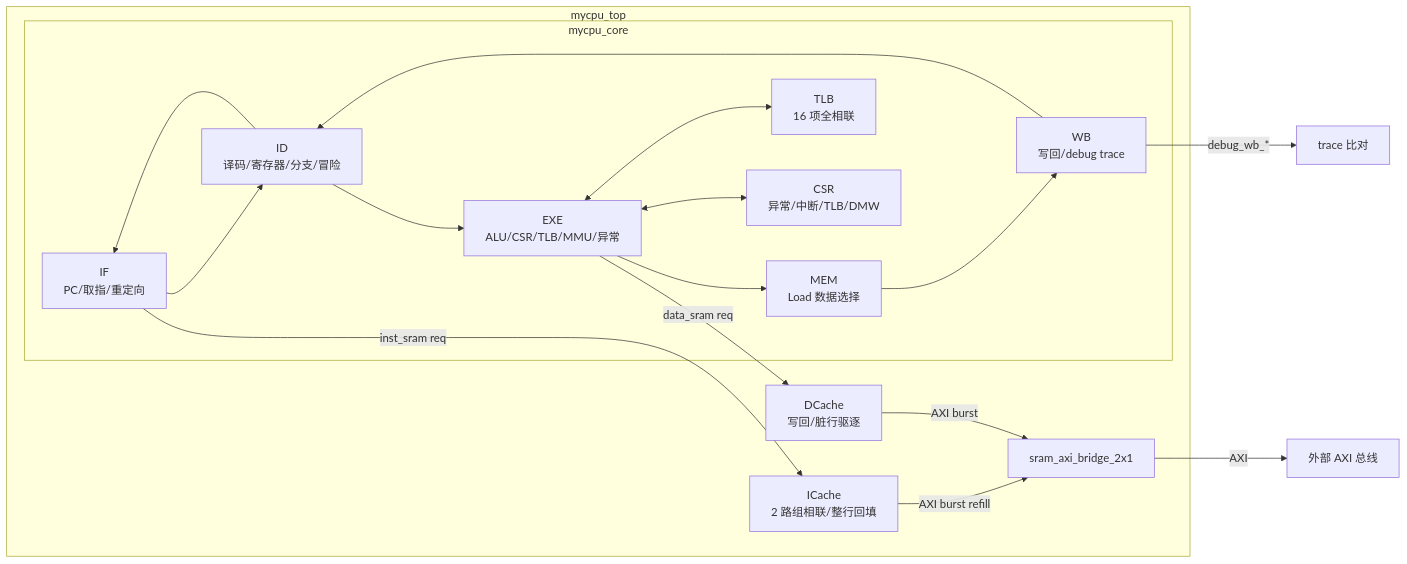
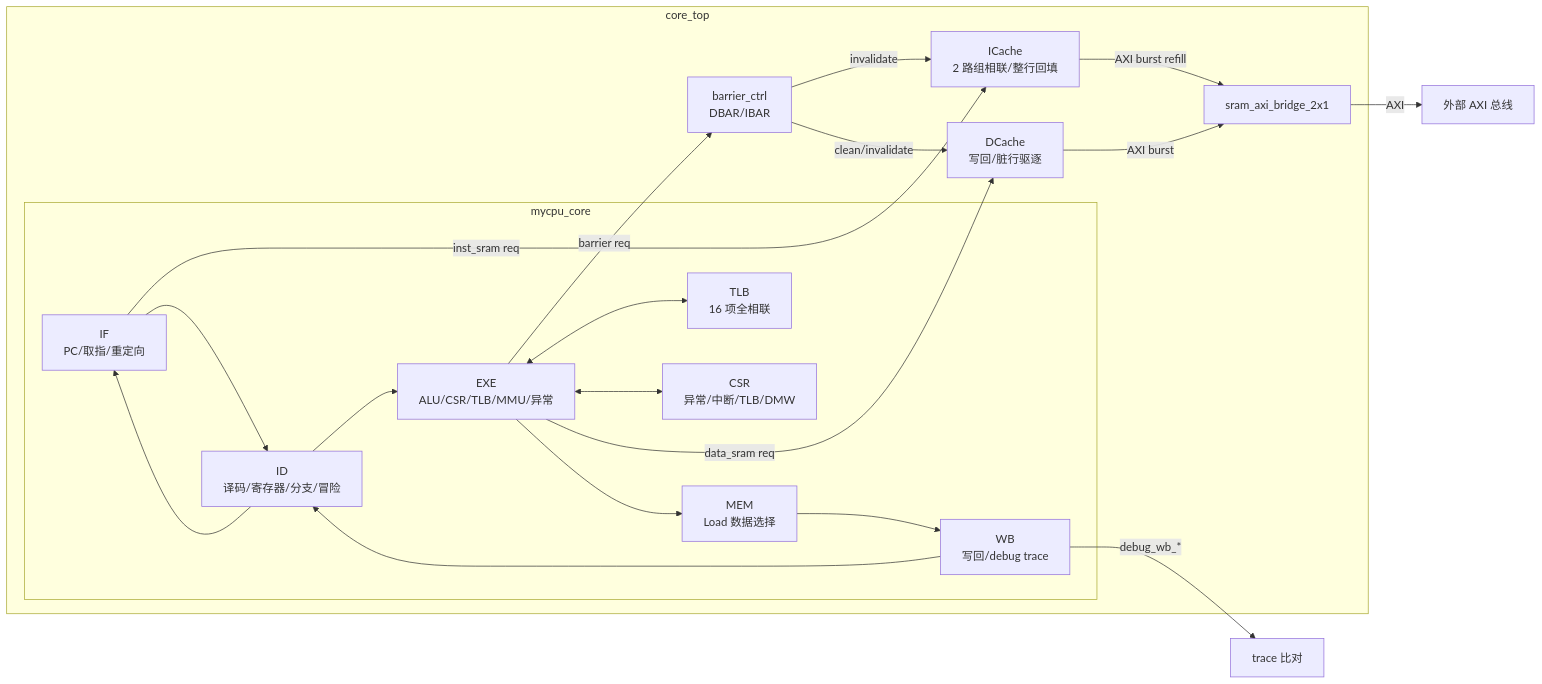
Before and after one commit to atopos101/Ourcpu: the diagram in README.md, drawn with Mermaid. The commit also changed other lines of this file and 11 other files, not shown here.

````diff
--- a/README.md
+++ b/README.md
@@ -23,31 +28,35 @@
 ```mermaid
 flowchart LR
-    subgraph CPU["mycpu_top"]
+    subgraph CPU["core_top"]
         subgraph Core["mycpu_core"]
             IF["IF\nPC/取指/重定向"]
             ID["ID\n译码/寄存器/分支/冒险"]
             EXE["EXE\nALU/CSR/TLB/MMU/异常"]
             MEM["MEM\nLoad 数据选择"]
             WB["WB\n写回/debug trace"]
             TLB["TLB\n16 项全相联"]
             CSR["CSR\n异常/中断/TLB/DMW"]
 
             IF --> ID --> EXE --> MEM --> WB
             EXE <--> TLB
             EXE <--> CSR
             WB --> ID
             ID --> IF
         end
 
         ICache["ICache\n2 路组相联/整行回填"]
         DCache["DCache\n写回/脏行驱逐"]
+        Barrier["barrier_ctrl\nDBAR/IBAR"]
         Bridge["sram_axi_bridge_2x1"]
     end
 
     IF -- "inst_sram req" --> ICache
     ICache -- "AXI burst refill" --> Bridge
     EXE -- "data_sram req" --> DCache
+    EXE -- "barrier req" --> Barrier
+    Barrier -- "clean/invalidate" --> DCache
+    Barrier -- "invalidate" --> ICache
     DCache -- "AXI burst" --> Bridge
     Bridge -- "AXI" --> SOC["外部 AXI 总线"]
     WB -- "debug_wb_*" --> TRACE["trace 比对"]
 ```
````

|---|

**WHAT IS REQUIRED**
Whenever the word "README" occurs in a line of the records, that line counts once; state the total alone.

**TASK RESULT**
3